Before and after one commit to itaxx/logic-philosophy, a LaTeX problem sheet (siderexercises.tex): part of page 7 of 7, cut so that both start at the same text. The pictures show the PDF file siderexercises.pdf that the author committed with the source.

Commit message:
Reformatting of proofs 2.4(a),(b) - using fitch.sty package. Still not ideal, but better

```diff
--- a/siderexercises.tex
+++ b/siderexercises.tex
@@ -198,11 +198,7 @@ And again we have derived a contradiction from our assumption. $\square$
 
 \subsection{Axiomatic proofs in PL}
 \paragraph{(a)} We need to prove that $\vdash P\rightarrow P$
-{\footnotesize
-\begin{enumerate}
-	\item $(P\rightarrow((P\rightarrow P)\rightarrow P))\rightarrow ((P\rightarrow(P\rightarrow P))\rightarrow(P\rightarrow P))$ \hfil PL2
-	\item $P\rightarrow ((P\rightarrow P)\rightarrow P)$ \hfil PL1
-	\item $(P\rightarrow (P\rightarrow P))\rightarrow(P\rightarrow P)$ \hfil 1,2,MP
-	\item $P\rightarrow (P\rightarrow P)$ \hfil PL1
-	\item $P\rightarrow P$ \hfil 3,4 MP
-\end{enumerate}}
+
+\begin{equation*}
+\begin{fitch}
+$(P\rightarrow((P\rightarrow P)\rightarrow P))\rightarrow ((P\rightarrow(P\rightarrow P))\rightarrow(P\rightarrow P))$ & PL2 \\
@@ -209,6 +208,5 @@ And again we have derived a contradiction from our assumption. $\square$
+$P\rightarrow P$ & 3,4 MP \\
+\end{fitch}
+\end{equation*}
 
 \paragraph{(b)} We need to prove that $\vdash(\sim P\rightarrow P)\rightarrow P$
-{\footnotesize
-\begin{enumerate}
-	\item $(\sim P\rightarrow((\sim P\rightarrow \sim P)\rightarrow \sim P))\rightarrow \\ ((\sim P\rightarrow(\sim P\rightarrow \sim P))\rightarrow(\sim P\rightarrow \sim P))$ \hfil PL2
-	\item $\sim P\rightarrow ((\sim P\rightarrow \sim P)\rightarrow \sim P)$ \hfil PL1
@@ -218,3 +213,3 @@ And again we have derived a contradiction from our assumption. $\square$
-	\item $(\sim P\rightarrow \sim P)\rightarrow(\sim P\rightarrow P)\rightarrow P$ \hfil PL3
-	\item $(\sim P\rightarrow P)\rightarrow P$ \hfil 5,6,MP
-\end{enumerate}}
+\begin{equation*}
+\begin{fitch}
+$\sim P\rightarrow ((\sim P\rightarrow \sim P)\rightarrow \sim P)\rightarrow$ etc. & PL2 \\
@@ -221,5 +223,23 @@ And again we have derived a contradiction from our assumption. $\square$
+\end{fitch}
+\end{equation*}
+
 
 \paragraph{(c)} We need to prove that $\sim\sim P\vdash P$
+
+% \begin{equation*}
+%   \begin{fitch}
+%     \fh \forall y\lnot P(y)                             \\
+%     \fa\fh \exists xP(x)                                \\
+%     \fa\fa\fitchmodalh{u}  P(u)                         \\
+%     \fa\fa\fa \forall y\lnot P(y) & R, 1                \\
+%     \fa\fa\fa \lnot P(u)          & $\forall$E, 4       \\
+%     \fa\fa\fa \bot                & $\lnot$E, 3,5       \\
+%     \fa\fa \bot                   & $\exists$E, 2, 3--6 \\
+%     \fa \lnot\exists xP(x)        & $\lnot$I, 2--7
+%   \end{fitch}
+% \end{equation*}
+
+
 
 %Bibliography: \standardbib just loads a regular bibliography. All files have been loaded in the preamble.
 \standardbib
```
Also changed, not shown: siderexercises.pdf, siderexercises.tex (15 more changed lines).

════

## WHAT YOU NEED TO DO:
Repeat the material above exactly and in full.

## EXERCISE RESPONSE:
Before and after one commit to itaxx/logic-philosophy, a LaTeX problem sheet (siderexercises.tex): part of page 7 of 7, cut so that both start at the same text. The pictures show the PDF file siderexercises.pdf that the author committed with the source.

Commit message:
Reformatting of proofs 2.4(a),(b) - using fitch.sty package. Still not ideal, but better

```diff
--- a/siderexercises.tex
+++ b/siderexercises.tex
@@ -198,11 +198,7 @@ And again we have derived a contradiction from our assumption. $\square$
 
 \subsection{Axiomatic proofs in PL}
 \paragraph{(a)} We need to prove that $\vdash P\rightarrow P$
-{\footnotesize
-\begin{enumerate}
-	\item $(P\rightarrow((P\rightarrow P)\rightarrow P))\rightarrow ((P\rightarrow(P\rightarrow P))\rightarrow(P\rightarrow P))$ \hfil PL2
-	\item $P\rightarrow ((P\rightarrow P)\rightarrow P)$ \hfil PL1
-	\item $(P\rightarrow (P\rightarrow P))\rightarrow(P\rightarrow P)$ \hfil 1,2,MP
-	\item $P\rightarrow (P\rightarrow P)$ \hfil PL1
-	\item $P\rightarrow P$ \hfil 3,4 MP
-\end{enumerate}}
+
+\begin{equation*}
+\begin{fitch}
+$(P\rightarrow((P\rightarrow P)\rightarrow P))\rightarrow ((P\rightarrow(P\rightarrow P))\rightarrow(P\rightarrow P))$ & PL2 \\
@@ -209,6 +208,5 @@ And again we have derived a contradiction from our assumption. $\square$
+$P\rightarrow P$ & 3,4 MP \\
+\end{fitch}
+\end{equation*}
 
 \paragraph{(b)} We need to prove that $\vdash(\sim P\rightarrow P)\rightarrow P$
-{\footnotesize
-\begin{enumerate}
-	\item $(\sim P\rightarrow((\sim P\rightarrow \sim P)\rightarrow \sim P))\rightarrow \\ ((\sim P\rightarrow(\sim P\rightarrow \sim P))\rightarrow(\sim P\rightarrow \sim P))$ \hfil PL2
-	\item $\sim P\rightarrow ((\sim P\rightarrow \sim P)\rightarrow \sim P)$ \hfil PL1
@@ -218,3 +213,3 @@ And again we have derived a contradiction from our assumption. $\square$
-	\item $(\sim P\rightarrow \sim P)\rightarrow(\sim P\rightarrow P)\rightarrow P$ \hfil PL3
-	\item $(\sim P\rightarrow P)\rightarrow P$ \hfil 5,6,MP
-\end{enumerate}}
+\begin{equation*}
+\begin{fitch}
+$\sim P\rightarrow ((\sim P\rightarrow \sim P)\rightarrow \sim P)\rightarrow$ etc. & PL2 \\
@@ -221,5 +223,23 @@ And again we have derived a contradiction from our assumption. $\square$
+\end{fitch}
+\end{equation*}
+
 
 \paragraph{(c)} We need to prove that $\sim\sim P\vdash P$
+
+% \begin{equation*}
+%   \begin{fitch}
+%     \fh \forall y\lnot P(y)                             \\
+%     \fa\fh \exists xP(x)                                \\
+%     \fa\fa\fitchmodalh{u}  P(u)                         \\
+%     \fa\fa\fa \forall y\lnot P(y) & R, 1                \\
+%     \fa\fa\fa \lnot P(u)          & $\forall$E, 4       \\
+%     \fa\fa\fa \bot                & $\lnot$E, 3,5       \\
+%     \fa\fa \bot                   & $\exists$E, 2, 3--6 \\
+%     \fa \lnot\exists xP(x)        & $\lnot$I, 2--7
+%   \end{fitch}
+% \end{equation*}
+
+
 
 %Bibliography: \standardbib just loads a regular bibliography. All files have been loaded in the preamble.
 \standardbib
```
Also changed, not shown: siderexercises.pdf, siderexercises.tex (15 more changed lines).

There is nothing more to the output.